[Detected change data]
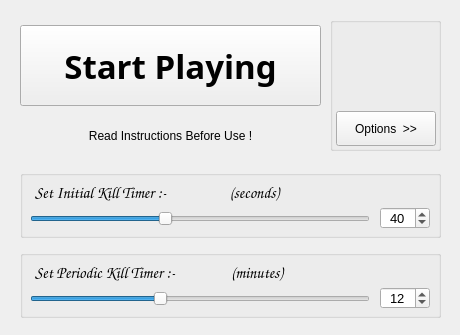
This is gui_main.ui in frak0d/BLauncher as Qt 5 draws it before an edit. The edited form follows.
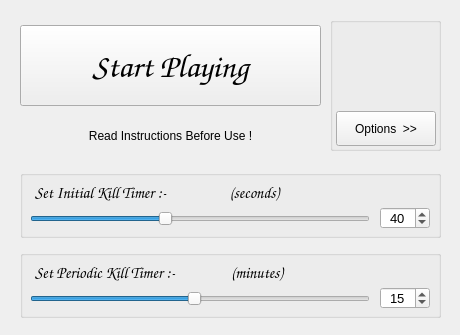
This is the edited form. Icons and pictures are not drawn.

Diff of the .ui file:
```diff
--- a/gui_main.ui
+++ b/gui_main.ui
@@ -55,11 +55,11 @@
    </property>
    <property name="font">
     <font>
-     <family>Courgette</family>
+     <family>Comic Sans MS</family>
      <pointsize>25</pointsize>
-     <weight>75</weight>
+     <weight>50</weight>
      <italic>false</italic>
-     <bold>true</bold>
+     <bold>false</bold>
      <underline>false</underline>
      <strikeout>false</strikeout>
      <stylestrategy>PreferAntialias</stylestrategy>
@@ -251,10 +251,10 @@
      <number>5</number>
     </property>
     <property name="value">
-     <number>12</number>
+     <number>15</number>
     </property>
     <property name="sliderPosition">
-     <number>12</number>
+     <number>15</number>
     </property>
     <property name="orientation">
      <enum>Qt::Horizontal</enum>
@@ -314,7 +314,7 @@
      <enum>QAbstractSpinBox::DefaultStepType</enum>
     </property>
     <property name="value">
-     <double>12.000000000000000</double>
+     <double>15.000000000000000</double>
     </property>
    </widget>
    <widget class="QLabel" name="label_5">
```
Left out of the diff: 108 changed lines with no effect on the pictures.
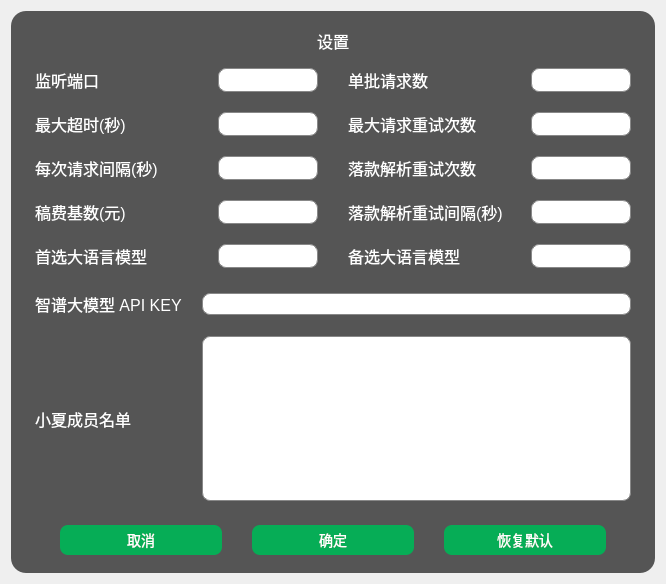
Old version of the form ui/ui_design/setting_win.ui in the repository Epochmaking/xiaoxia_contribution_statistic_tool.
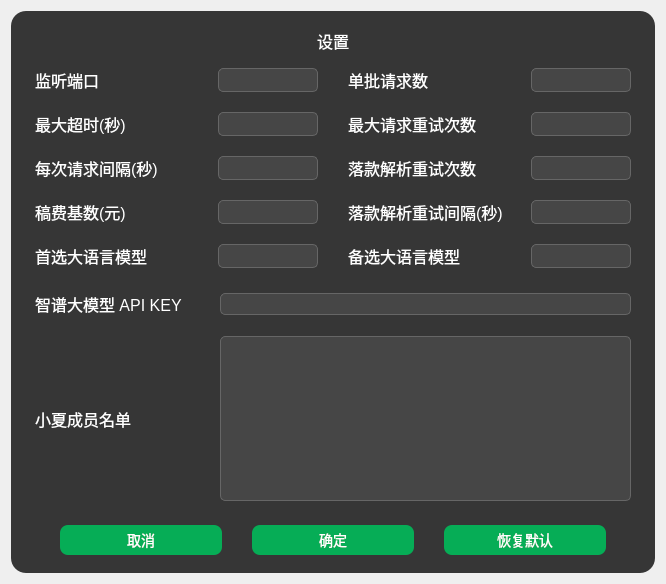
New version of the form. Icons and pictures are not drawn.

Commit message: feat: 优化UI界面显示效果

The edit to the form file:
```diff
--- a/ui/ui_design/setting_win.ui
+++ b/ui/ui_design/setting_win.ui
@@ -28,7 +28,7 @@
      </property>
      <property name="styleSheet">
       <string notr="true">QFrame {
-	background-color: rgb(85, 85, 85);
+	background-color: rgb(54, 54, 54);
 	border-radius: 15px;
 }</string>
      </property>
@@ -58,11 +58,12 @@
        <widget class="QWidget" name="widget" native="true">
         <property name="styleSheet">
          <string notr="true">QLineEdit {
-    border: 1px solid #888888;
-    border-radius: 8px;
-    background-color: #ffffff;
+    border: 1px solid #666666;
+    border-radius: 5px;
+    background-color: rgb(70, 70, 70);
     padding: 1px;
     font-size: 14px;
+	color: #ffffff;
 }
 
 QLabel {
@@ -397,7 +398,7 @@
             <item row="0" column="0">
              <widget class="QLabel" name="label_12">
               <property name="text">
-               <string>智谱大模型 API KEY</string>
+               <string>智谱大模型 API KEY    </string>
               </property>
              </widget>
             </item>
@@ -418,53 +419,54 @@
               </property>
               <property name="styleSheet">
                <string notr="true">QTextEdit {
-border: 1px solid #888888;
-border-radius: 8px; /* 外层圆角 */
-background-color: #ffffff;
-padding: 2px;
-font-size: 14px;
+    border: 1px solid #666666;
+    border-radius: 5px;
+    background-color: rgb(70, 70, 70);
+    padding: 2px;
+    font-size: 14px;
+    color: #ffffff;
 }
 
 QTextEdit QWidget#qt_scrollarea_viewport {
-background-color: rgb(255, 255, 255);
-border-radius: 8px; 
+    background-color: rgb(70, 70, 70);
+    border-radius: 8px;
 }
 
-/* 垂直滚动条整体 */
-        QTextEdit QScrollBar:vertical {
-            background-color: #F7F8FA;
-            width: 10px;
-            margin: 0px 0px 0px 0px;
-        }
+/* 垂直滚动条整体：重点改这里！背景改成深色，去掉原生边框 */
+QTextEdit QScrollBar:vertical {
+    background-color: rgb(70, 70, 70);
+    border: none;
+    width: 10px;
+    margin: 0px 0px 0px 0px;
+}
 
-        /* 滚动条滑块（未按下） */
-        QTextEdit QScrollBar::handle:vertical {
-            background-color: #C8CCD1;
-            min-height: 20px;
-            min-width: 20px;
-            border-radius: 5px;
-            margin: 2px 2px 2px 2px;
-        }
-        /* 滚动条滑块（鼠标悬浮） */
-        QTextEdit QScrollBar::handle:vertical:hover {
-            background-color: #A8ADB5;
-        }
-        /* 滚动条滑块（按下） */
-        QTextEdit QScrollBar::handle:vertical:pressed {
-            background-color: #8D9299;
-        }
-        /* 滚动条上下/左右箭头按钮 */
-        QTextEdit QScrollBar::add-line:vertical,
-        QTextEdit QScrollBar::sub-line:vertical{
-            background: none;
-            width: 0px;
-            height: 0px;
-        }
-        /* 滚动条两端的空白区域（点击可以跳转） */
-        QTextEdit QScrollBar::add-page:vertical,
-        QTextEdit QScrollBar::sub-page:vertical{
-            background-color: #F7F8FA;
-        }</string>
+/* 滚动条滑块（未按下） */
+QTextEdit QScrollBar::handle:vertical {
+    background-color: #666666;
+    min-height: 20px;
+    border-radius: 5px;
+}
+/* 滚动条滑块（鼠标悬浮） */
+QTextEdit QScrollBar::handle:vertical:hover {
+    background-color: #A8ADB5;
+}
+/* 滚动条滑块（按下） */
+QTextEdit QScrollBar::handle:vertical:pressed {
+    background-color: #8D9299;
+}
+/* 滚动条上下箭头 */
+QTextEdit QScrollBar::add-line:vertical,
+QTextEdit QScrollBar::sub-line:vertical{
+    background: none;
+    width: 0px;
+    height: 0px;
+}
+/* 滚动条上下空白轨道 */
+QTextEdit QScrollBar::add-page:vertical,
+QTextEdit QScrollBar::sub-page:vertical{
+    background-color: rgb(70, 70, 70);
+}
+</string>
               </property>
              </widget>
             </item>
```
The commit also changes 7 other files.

__EXERCISE__:
Would you restate the records above word for word and exclude the pictures?

__REPLY__:
This is gui_main.ui in frak0d/BLauncher as Qt 5 draws it before an edit. The edited form follows.
This is the edited form. Icons and pictures are not drawn.

Diff of the .ui file:
```diff
--- a/gui_main.ui
+++ b/gui_main.ui
@@ -55,11 +55,11 @@
    </property>
    <property name="font">
     <font>
-     <family>Courgette</family>
+     <family>Comic Sans MS</family>
      <pointsize>25</pointsize>
-     <weight>75</weight>
+     <weight>50</weight>
      <italic>false</italic>
-     <bold>true</bold>
+     <bold>false</bold>
      <underline>false</underline>
      <strikeout>false</strikeout>
      <stylestrategy>PreferAntialias</stylestrategy>
@@ -251,10 +251,10 @@
      <number>5</number>
     </property>
     <property name="value">
-     <number>12</number>
+     <number>15</number>
     </property>
     <property name="sliderPosition">
-     <number>12</number>
+     <number>15</number>
     </property>
     <property name="orientation">
      <enum>Qt::Horizontal</enum>
@@ -314,7 +314,7 @@
      <enum>QAbstractSpinBox::DefaultStepType</enum>
     </property>
     <property name="value">
-     <double>12.000000000000000</double>
+     <double>15.000000000000000</double>
     </property>
    </widget>
    <widget class="QLabel" name="label_5">
```
Left out of the diff: 108 changed lines with no effect on the pictures.
Old version of the form ui/ui_design/setting_win.ui in the repository Epochmaking/xiaoxia_contribution_statistic_tool.
New version of the form. Icons and pictures are not drawn.

Commit message: feat: 优化UI界面显示效果

The edit to the form file:
```diff
--- a/ui/ui_design/setting_win.ui
+++ b/ui/ui_design/setting_win.ui
@@ -28,7 +28,7 @@
      </property>
      <property name="styleSheet">
       <string notr="true">QFrame {
-	background-color: rgb(85, 85, 85);
+	background-color: rgb(54, 54, 54);
 	border-radius: 15px;
 }</string>
      </property>
@@ -58,11 +58,12 @@
        <widget class="QWidget" name="widget" native="true">
         <property name="styleSheet">
          <string notr="true">QLineEdit {
-    border: 1px solid #888888;
-    border-radius: 8px;
-    background-color: #ffffff;
+    border: 1px solid #666666;
+    border-radius: 5px;
+    background-color: rgb(70, 70, 70);
     padding: 1px;
     font-size: 14px;
+	color: #ffffff;
 }
 
 QLabel {
@@ -397,7 +398,7 @@
             <item row="0" column="0">
              <widget class="QLabel" name="label_12">
               <property name="text">
-               <string>智谱大模型 API KEY</string>
+               <string>智谱大模型 API KEY    </string>
               </property>
              </widget>
             </item>
@@ -418,53 +419,54 @@
               </property>
               <property name="styleSheet">
                <string notr="true">QTextEdit {
-border: 1px solid #888888;
-border-radius: 8px; /* 外层圆角 */
-background-color: #ffffff;
-padding: 2px;
-font-size: 14px;
+    border: 1px solid #666666;
+    border-radius: 5px;
+    background-color: rgb(70, 70, 70);
+    padding: 2px;
+    font-size: 14px;
+    color: #ffffff;
 }
 
 QTextEdit QWidget#qt_scrollarea_viewport {
-background-color: rgb(255, 255, 255);
-border-radius: 8px; 
+    background-color: rgb(70, 70, 70);
+    border-radius: 8px;
 }
 
-/* 垂直滚动条整体 */
-        QTextEdit QScrollBar:vertical {
-            background-color: #F7F8FA;
-            width: 10px;
-            margin: 0px 0px 0px 0px;
-        }
+/* 垂直滚动条整体：重点改这里！背景改成深色，去掉原生边框 */
+QTextEdit QScrollBar:vertical {
+    background-color: rgb(70, 70, 70);
+    border: none;
+    width: 10px;
+    margin: 0px 0px 0px 0px;
+}
 
-        /* 滚动条滑块（未按下） */
-        QTextEdit QScrollBar::handle:vertical {
-            background-color: #C8CCD1;
-            min-height: 20px;
-            min-width: 20px;
-            border-radius: 5px;
-            margin: 2px 2px 2px 2px;
-        }
-        /* 滚动条滑块（鼠标悬浮） */
-        QTextEdit QScrollBar::handle:vertical:hover {
-            background-color: #A8ADB5;
-        }
-        /* 滚动条滑块（按下） */
-        QTextEdit QScrollBar::handle:vertical:pressed {
-            background-color: #8D9299;
-        }
-        /* 滚动条上下/左右箭头按钮 */
-        QTextEdit QScrollBar::add-line:vertical,
-        QTextEdit QScrollBar::sub-line:vertical{
-            background: none;
-            width: 0px;
-            height: 0px;
-        }
-        /* 滚动条两端的空白区域（点击可以跳转） */
-        QTextEdit QScrollBar::add-page:vertical,
-        QTextEdit QScrollBar::sub-page:vertical{
-            background-color: #F7F8FA;
-        }</string>
+/* 滚动条滑块（未按下） */
+QTextEdit QScrollBar::handle:vertical {
+    background-color: #666666;
+    min-height: 20px;
+    border-radius: 5px;
+}
+/* 滚动条滑块（鼠标悬浮） */
+QTextEdit QScrollBar::handle:vertical:hover {
+    background-color: #A8ADB5;
+}
+/* 滚动条滑块（按下） */
+QTextEdit QScrollBar::handle:vertical:pressed {
+    background-color: #8D9299;
+}
+/* 滚动条上下箭头 */
+QTextEdit QScrollBar::add-line:vertical,
+QTextEdit QScrollBar::sub-line:vertical{
+    background: none;
+    width: 0px;
+    height: 0px;
+}
+/* 滚动条上下空白轨道 */
+QTextEdit QScrollBar::add-page:vertical,
+QTextEdit QScrollBar::sub-page:vertical{
+    background-color: rgb(70, 70, 70);
+}
+</string>
               </property>
              </widget>
             </item>
```
The commit also changes 7 other files.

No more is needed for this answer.